*WHAT YOU ARE ASKED TO DO*. Write out every record below exactly as it appears, omitting the pictures.

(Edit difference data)
• • • • • • •

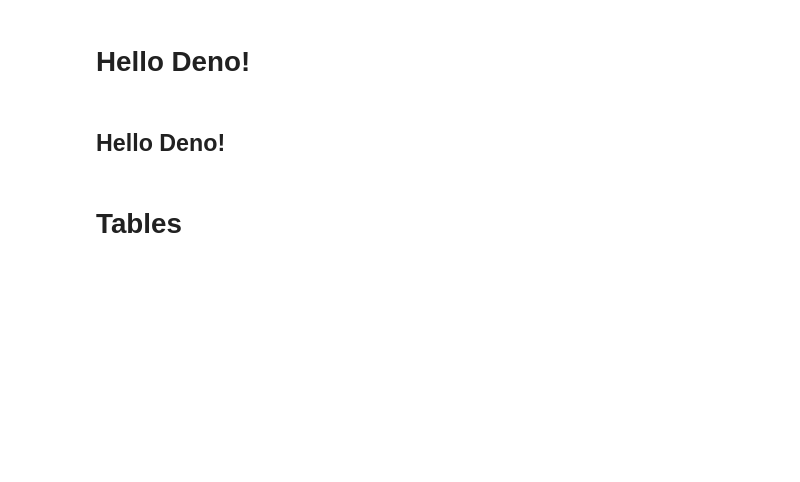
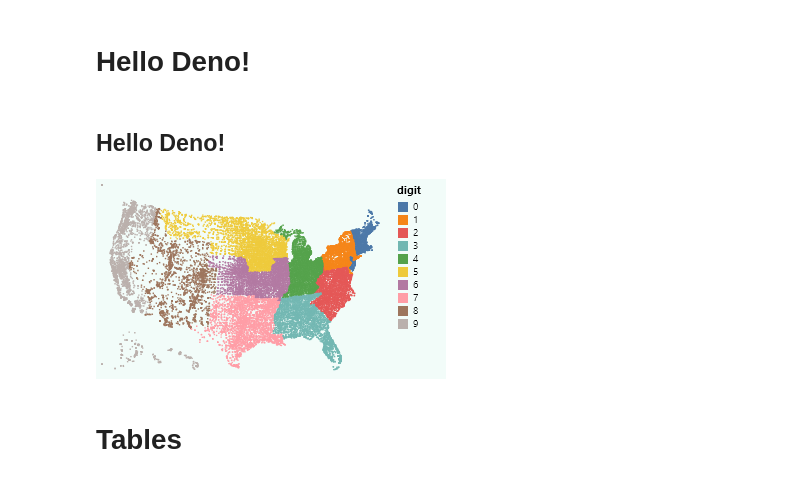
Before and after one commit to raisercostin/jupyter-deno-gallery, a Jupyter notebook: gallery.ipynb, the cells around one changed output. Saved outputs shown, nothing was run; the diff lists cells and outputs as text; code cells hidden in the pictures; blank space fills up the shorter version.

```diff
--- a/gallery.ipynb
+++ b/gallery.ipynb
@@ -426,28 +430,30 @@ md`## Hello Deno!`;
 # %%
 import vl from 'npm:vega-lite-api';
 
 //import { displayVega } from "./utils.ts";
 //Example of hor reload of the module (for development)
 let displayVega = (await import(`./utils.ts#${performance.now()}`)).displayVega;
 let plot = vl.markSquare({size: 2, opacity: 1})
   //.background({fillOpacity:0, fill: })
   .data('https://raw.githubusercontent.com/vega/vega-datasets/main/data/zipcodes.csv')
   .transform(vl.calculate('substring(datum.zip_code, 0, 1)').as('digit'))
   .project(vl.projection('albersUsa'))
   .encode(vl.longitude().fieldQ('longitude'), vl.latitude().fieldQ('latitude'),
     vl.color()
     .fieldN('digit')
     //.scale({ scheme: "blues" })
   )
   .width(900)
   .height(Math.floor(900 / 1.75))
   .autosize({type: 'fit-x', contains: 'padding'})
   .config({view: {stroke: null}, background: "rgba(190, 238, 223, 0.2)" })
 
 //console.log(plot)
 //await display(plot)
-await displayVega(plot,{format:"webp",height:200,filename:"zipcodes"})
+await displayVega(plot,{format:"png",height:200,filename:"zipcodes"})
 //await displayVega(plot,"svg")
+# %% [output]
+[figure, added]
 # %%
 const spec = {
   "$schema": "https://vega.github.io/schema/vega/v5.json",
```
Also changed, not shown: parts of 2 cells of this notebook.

• • • • • • •

*SOLUTION*.
Before and after one commit to raisercostin/jupyter-deno-gallery, a Jupyter notebook: gallery.ipynb, the cells around one changed output. Saved outputs shown, nothing was run; the diff lists cells and outputs as text; code cells hidden in the pictures; blank space fills up the shorter version.

```diff
--- a/gallery.ipynb
+++ b/gallery.ipynb
@@ -426,28 +430,30 @@ md`## Hello Deno!`;
 # %%
 import vl from 'npm:vega-lite-api';
 
 //import { displayVega } from "./utils.ts";
 //Example of hor reload of the module (for development)
 let displayVega = (await import(`./utils.ts#${performance.now()}`)).displayVega;
 let plot = vl.markSquare({size: 2, opacity: 1})
   //.background({fillOpacity:0, fill: })
   .data('https://raw.githubusercontent.com/vega/vega-datasets/main/data/zipcodes.csv')
   .transform(vl.calculate('substring(datum.zip_code, 0, 1)').as('digit'))
   .project(vl.projection('albersUsa'))
   .encode(vl.longitude().fieldQ('longitude'), vl.latitude().fieldQ('latitude'),
     vl.color()
     .fieldN('digit')
     //.scale({ scheme: "blues" })
   )
   .width(900)
   .height(Math.floor(900 / 1.75))
   .autosize({type: 'fit-x', contains: 'padding'})
   .config({view: {stroke: null}, background: "rgba(190, 238, 223, 0.2)" })
 
 //console.log(plot)
 //await display(plot)
-await displayVega(plot,{format:"webp",height:200,filename:"zipcodes"})
+await displayVega(plot,{format:"png",height:200,filename:"zipcodes"})
 //await displayVega(plot,"svg")
+# %% [output]
+[figure, added]
 # %%
 const spec = {
   "$schema": "https://vega.github.io/schema/vega/v5.json",
```
Also changed, not shown: parts of 2 cells of this notebook.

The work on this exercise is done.